A Singaporean investor recently made waves in the art world when he spent a record-breaking SGD 93 million (USD 69 million) worth of cryptocurrency on a digital art piece.
The piece was sold in the form of a non-fungible token (NFT), which is a unique cryptographic token that exists on the Ethereum blockchain. However, since each NFT is unique, it cannot be traded or exchanged at equivalency. Therefore, digital tokens can be thought of as certificates of ownership for virtual or physical assets.
Each NFT has a unique identification code and metadata that distinguishes one from another, which differs from other forms of currencies. For example, one bitcoin is always equal in value to another bitcoin. Similarly, a single unit of ether is always equal to another unit.
Anyone can “tokenize” their work to sell as an NFT, and the interest to do so has been fueled by million-dollar sales hitting the headlines. For example, an animated gif of Nyan Cat—a 2011 meme of a flying pop-tart cat—sold for more than USD 500,000.
Most recently, digital clothing has been making waves in the NFT space, as something that consumers can purchase as well. According to digital fashion startup Republiqe, its digital clothing allows consumers to “look amazing without leaving the comfort of their homes” by imagining that they are their own “real-life avatar.”
Customers purchase digital clothes the same way they would buy apparel online, but with an added step. After selecting the garment that they would like to purchase, they will be required to upload an image of themselves.
Republiqe’s digital tailoring team then fits the customer’s new, fully sustainable, ethically produced, digital garment over their image. The image is then sent back to the customer, ready to share on social media in less than 72 hours.
In terms of cost, price points at Republiqe are similar to that of mainstream fashion brands. A long printed blazer will set a shopper back GBP 40 (USD 55), while an oversized t-shirt sells for GBP 20 (USD 28).

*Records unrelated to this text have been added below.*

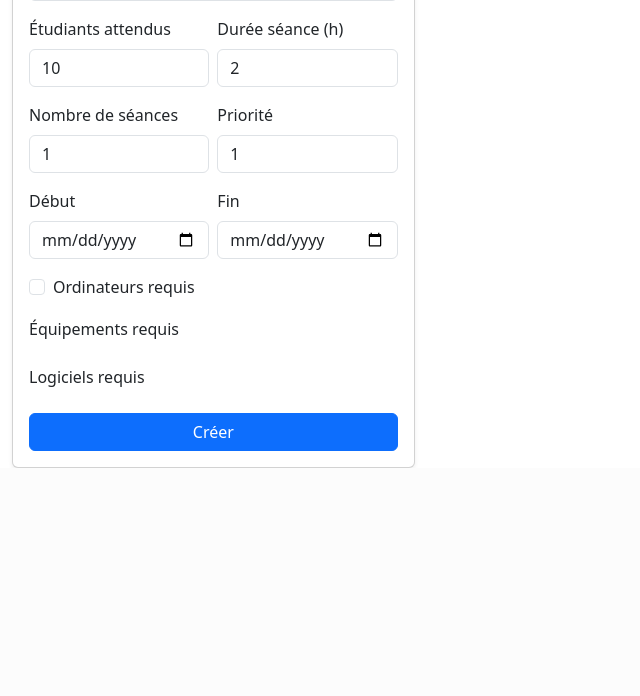
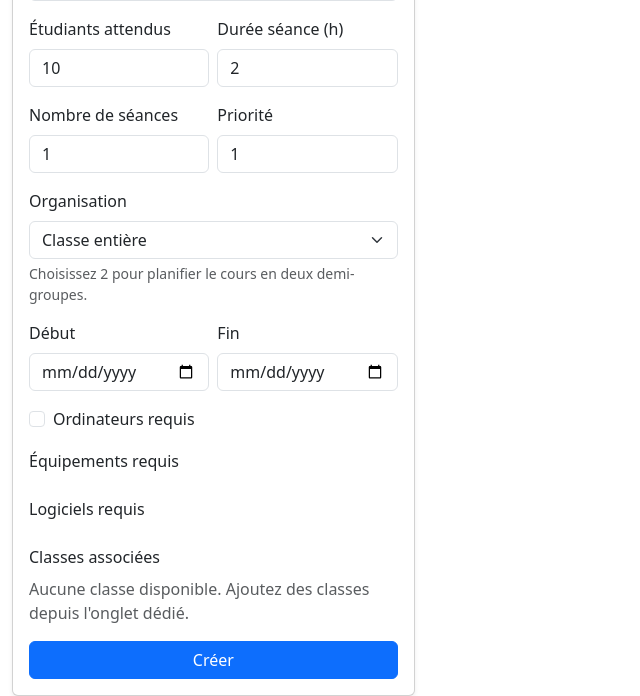
Before and after one commit to Dreathwings/Chronos, a Flask app: page /matiere in a window 1280 px wide. Shown: the part 333-1029 px from the top of the page, without its empty margins (0-640 px from the left). Before the commit the page ends 801 px from the top, so only its background shows below. Run offline with Flask 3, Linux system fonts and the light colour scheme; data that the repository does not hold is empty; some libraries are stand-ins or nearby versions.

Commit message:
Support class associations and half-group scheduling

```diff
--- a/app/routes.py
+++ b/app/routes.py
@@ -233,6 +233,8 @@ def _validate_session_constraints(
         return "L'enseignant a déjà une séance sur ce créneau."
     if _has_conflict(room.sessions, start_dt, end_dt, ignore_session_id=ignore_session_id):
         return "La salle est déjà réservée sur ce créneau."
+    if room.capacity < course.expected_students_per_session():
+        return "La salle sélectionnée ne peut pas accueillir ce groupe."
     if not class_group.is_available_during(start_dt, end_dt, ignore_session_id=ignore_session_id):
         return "La classe est indisponible sur ce créneau."
     return None
@@ -590,10 +592,18 @@ def room_detail(room_id: int):
 def courses_list():
     equipments = Equipment.query.order_by(Equipment.name).all()
     softwares = Software.query.order_by(Software.name).all()
+    class_groups = ClassGroup.query.order_by(ClassGroup.name).all()
 
     if request.method == "POST":
         form_name = request.form.get("form")
         if form_name == "create":
+            subgroup_raw = request.form.get("subgroup_count")
+            try:
+                subgroup_count = int(subgroup_raw) if subgroup_raw else 1
+            except (TypeError, ValueError):
+                subgroup_count = 1
+            if subgroup_count < 1:
+                subgroup_count = 1
             course = Course(
                 name=request.form["name"],
                 description=request.form.get("description"),
@@ -604,6 +614,7 @@ def courses_list():
                 end_date=_parse_date(request.form.get("end_date")),
                 priority=int(request.form.get("priority", 1)),
                 requires_computers=bool(request.form.get("requires_computers")),
+                subgroup_count=subgroup_count,
             )
             course.equipments = [
                 equipment
@@ -615,6 +626,16 @@ def courses_list():
                 for software in (Software.query.get(int(sid)) for sid in request.form.getlist("softwares"))
                 if software is not None
             ]
+            selected_classes: list[ClassGroup] = []
+            for raw_cid in request.form.getlist("classes"):
+                try:
+                    cid = int(raw_cid)
+                except (TypeError, ValueError):
+                    continue
+                class_group = ClassGroup.query.get(cid)
+                if class_group is not None:
+                    selected_classes.append(class_group)
+            course.classes = selected_classes
             db.session.add(course)
             try:
                 db.session.commit()
@@ -630,6 +651,7 @@ def courses_list():
         courses=courses,
         equipments=equipments,
         softwares=softwares,
+        class_groups=class_groups,
     )
 
 
@@ -653,6 +675,13 @@ def course_detail(course_id: int):
             course.end_date = _parse_date(request.form.get("end_date"))
             course.priority = int(request.form.get("priority", course.priority))
             course.requires_computers = bool(request.form.get("requires_computers"))
+            subgroup_raw = request.form.get("subgroup_count")
+            try:
+                course.subgroup_count = int(subgroup_raw) if subgroup_raw else course.subgroup_count
+            except (TypeError, ValueError):
+                pass
+            if course.subgroup_count < 1:
+                course.subgroup_count = 1
             course.equipments = [
                 equipment
                 for equipment in (Equipment.query.get(int(eid)) for eid in request.form.getlist("equipments"))
@@ -663,12 +692,16 @@ def course_detail(course_id: int):
                 for software in (Software.query.get(int(sid)) for sid in request.form.getlist("softwares"))
                 if software is not None
             ]
-            class_ids = {int(cid) for cid in request.form.getlist("classes")}
-            course.classes = [
-                class_group
-                for class_group in (ClassGroup.query.get(cid) for cid in class_ids)
-                if class_group is not None
-            ]
+            updated_classes: list[ClassGroup] = []
+            for raw_cid in request.form.getlist("classes"):
+                try:
+                    cid = int(raw_cid)
+                except (TypeError, ValueError):
+                    continue
+                class_group = ClassGroup.query.get(cid)
+                if class_group is not None:
+                    updated_classes.append(class_group)
+            course.classes = updated_classes
             teacher_ids = {int(tid) for tid in request.form.getlist("teachers")}
             course.teachers = [
                 teacher
--- a/app/scheduler.py
+++ b/app/scheduler.py
@@ -60,8 +60,9 @@ def teacher_hours_in_week(teacher: Teacher, week_start: date) -> float:
 
 def find_available_room(course: Course, start: datetime, end: datetime) -> Optional[Room]:
     rooms = Room.query.order_by(Room.capacity.asc()).all()
+    required_capacity = course.expected_students_per_session()
     for room in rooms:
-        if room.capacity < course.expected_students:
+        if room.capacity < required_capacity:
             continue
         if course.requires_computers and room.computers <= 0:
             continue
@@ -95,7 +96,8 @@ def find_available_teacher(course: Course, start: datetime, end: datetime) -> Op
 
 def _class_sessions_needed(course: Course, class_group: ClassGroup) -> int:
     existing = sum(1 for session in course.sessions if session.class_group_id == class_group.id)
-    return max(course.sessions_required - existing, 0)
+    total_required = course.sessions_required * max(course.subgroup_count, 1)
+    return max(total_required - existing, 0)
 
 
 def generate_schedule(course: Course) -> list[Session]:
--- a/app/templates/base.html
+++ b/app/templates/base.html
@@ -4,6 +4,7 @@
     <meta charset="utf-8">
     <meta name="viewport" content="width=device-width, initial-scale=1">
     <title>{% block title %}Chronos{% endblock %}</title>
+    <link rel="icon" type="image/x-icon" href="{{ url_for('static', filename='favicon.ico') }}">
     <link
       rel="stylesheet"
       href="https://cdn.jsdelivr.net/npm/bootstrap@5.3.3/dist/css/bootstrap.min.css"
--- a/app/templates/courses/list.html
+++ b/app/templates/courses/list.html
@@ -39,6 +39,16 @@
           </div>
           <div class="row g-2">
             <div class="col">
+              <label class="form-label">Organisation</label>
+              <select class="form-select" name="subgroup_count">
+                <option value="1" selected>Classe entière</option>
+                <option value="2">Demi-groupes (2)</option>
+              </select>
+              <div class="form-text">Choisissez 2 pour planifier le cours en deux demi-groupes.</div>
+            </div>
+          </div>
+          <div class="row g-2">
+            <div class="col">
               <label class="form-label">Début</label>
               <input type="date" class="form-control" name="start_date">
             </div>
@@ -69,6 +79,19 @@
             </div>
             {% endfor %}
           </div>
+          <div>
+            <label class="form-label">Classes associées</label>
+            {% if class_groups %}
+            {% for class_group in class_groups %}
+            <div class="form-check">
+              <input class="form-check-input" type="checkbox" name="classes" value="{{ class_group.id }}" id="new-class-{{ class_group.id }}">
+              <label class="form-check-label" for="new-class-{{ class_group.id }}">{{ class_group.name }}</label>
+            </div>
+            {% endfor %}
+            {% else %}
+            <p class="text-muted mb-0">Aucune classe disponible. Ajoutez des classes depuis l'onglet dédié.</p>
+            {% endif %}
+          </div>
           <button type="submit" class="btn btn-primary">Créer</button>
         </form>
       </div>
@@ -93,7 +116,7 @@
             <tr>
               <td><a href="{{ url_for('main.course_detail', course_id=course.id) }}">{{ course.name }}</a></td>
               <td>{{ course.start_date or '—' }} → {{ course.end_date or '—' }}</td>
-              <td>{{ course.sessions|length }}/{{ course.sessions_required }}</td>
+              <td>{{ course.sessions|length }}/{{ course.total_required_sessions() }}</td>
               <td>{{ course.priority }}</td>
               <td>{{ course.classes | map(attribute='name') | join(', ') or '—' }}</td>
             </tr>
```
Also changed, not shown: app/models.py (+16 -0 lines), app/templates/courses/detail.html (+10 -0 lines).
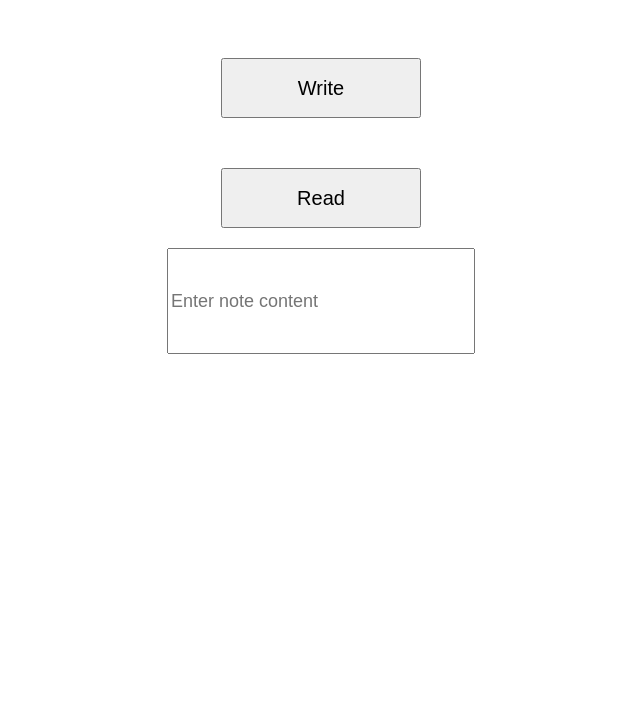
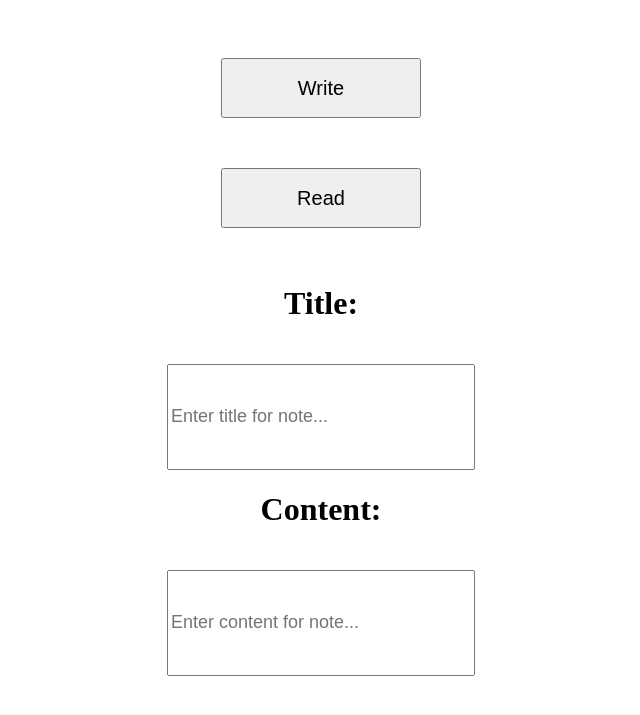
Before and after one commit to WahoozleStudios/wahoozlenotes, a plain HTML site: page docs/index.html in a window 1280 px wide. Shown: the whole page, without its empty margins (319-959 px from the left). Drawn offline with Linux system fonts and the light colour scheme.

Commit message:
added title entry and saving

```diff
--- a/docs/index.html
+++ b/docs/index.html
@@ -22,7 +22,8 @@
             margin-top: 50px;
         }
 
-        #textInput {
+        #textInput,
+        #titleInput {
             width: 300px;
             height: 100px;
             font-size: 18px;
@@ -33,8 +34,11 @@
 <body>
     <button id="writeButton">Write</button>
     <button id="readButton">Read</button>
-    <input type="text" id="textInput" placeholder="Enter note content">
-    <div id="output"></div>
+    <br><br><h1>Title:</h1>
+    <input type="text" id="titleInput" placeholder="Enter title for note...">
+    <h1>Content:</h1>
+    <input type="text" id="textInput" placeholder="Enter content for note...">
+    <br><br><div id="output"></div>
     <script type="module">
         // Import the functions you need from the SDKs you need
         import { initializeApp } from "https://www.gstatic.com/firebasejs/9.23.0/firebase-app.js";
@@ -78,8 +82,9 @@
         function writeFunc() {
             const docRef = doc(firestore, "notes", "note1");
             const textInput = document.getElementById("textInput");
+            const titleInput = document.getElementById("titleInput");
             const data = {
-                title: "My Note",
+                title: titleInput.value,
                 content: textInput.value
             };
             setDoc(docRef, data)
```
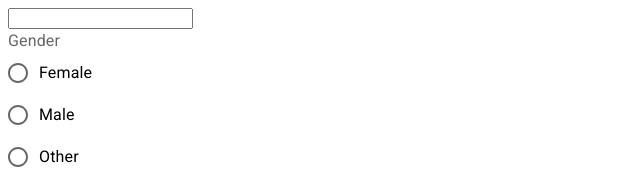
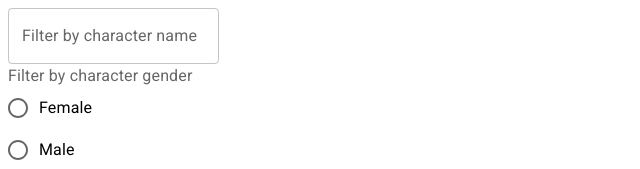
Before and after one commit to darya-startsava/star-wars-app, a React (Create React App) app: page / in a window 1280 px wide. Shown: the top 169 px of the page, without its empty margins (0-640 px from the left). Built offline with nearby package versions, Linux system fonts and the light colour scheme; no server answers.

Commit message:
feat: minor filters improvements

```diff
--- a/src/filters/byGender/components/Filter.jsx
+++ b/src/filters/byGender/components/Filter.jsx
@@ -19,7 +19,9 @@ export function Filter() {
   return (
     <section>
       <FormControl>
-        <FormLabel id="gender-radio-buttons-group-label">Gender</FormLabel>
+        <FormLabel id="gender-radio-buttons-group-label">
+          Filter by character gender
+        </FormLabel>
         <RadioGroup
           aria-labelledby="gender-radio-buttons-group-label"
           onChange={onGenderFilterValueChange}
--- a/src/filters/byName/components/Filter.jsx
+++ b/src/filters/byName/components/Filter.jsx
@@ -1,5 +1,6 @@
+import { useDispatch, useSelector } from 'react-redux';
+import { TextField } from '@mui/material';
 import { selectByNameFilterValue, setNameFilter } from '../slice';
-import { useDispatch, useSelector } from 'react-redux';
 
 export function Filter() {
   const dispatch = useDispatch();
@@ -10,10 +11,11 @@ export function Filter() {
 
   return (
     <section>
-      <input
-        type="text"
+      <TextField
+        label="Filter by character name"
+        variant="outlined"
+        value={byNameFilterValue}
         onChange={onNameFilterValueChange}
-        value={byNameFilterValue}
       />
     </section>
   );
```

Republiqe founder James Gaubert has over 20 years of experience in the luxury fashion industry and has worked with brands like Chanel, LVMH, and Burberry. He decided to capitalize on his knowledge in luxury fashion to start Republiqe on three core pillars—creativity, technology, and sustainability.
“We wanted to challenge and disrupt the fashion industry, similar to what Elon Musk and Tesla have done to the automotive industry. I have seen firsthand the damage that is being caused to our planet by the fashion industry, along with unethical production, and this made me want to make a difference,” Gaubert told Vulcan Post.
As a fully digital brand, Republiqe does not have long manufacturing lead times, which enables the brand to be more agile and create garments off the cuff in response to social events and “moments that matter.”
It also does not operate within the usual confines of seasons that traditional brands operate around. “Our role is to constantly listen to, and understand our consumers, to create clothing around events that matter to them. For example, we have an Earth Day microcapsule, a Pride collection, and more,” said Gaubert.
Furthermore, another factor that sets Republiqe apart is that it is not limited by the types of fabrics and materials it can use, and the team’s creativity can flow freely. For example, a customer can have a fully diamond-encrusted garment and yet not have to pay a hefty sum.
The future of fashion?
According to James, the response to his digital clothes has been positive so far, and the team has sold over 500 garments within the first six months. He acknowledged that though the number might not seem significant for some, he considers it a huge success as digital fashion is a completely new space.
He believes that the future of fashion is digital. Even though there will always be a need for physical clothes, looking good on social media is extremely important to Gen Z consumers, who are keen on building an online personality.
Thus, Republiqe and other digital fashion brands provide Gen Z consumers with outfits they might not typically wear in real life, which James thinks will become more important in the future. “I expect to see a significant shift in spending over the coming years from physical to digital. The possibilities are endless,” he said.
There is still a long way to educate both manufacturers and consumers, but big brands like Moschino are already dipping their toes into the digital space.
It gives Gaubert the confidence that he is “on the cusp of something very big.”
This article was originally published by Vulcan Post.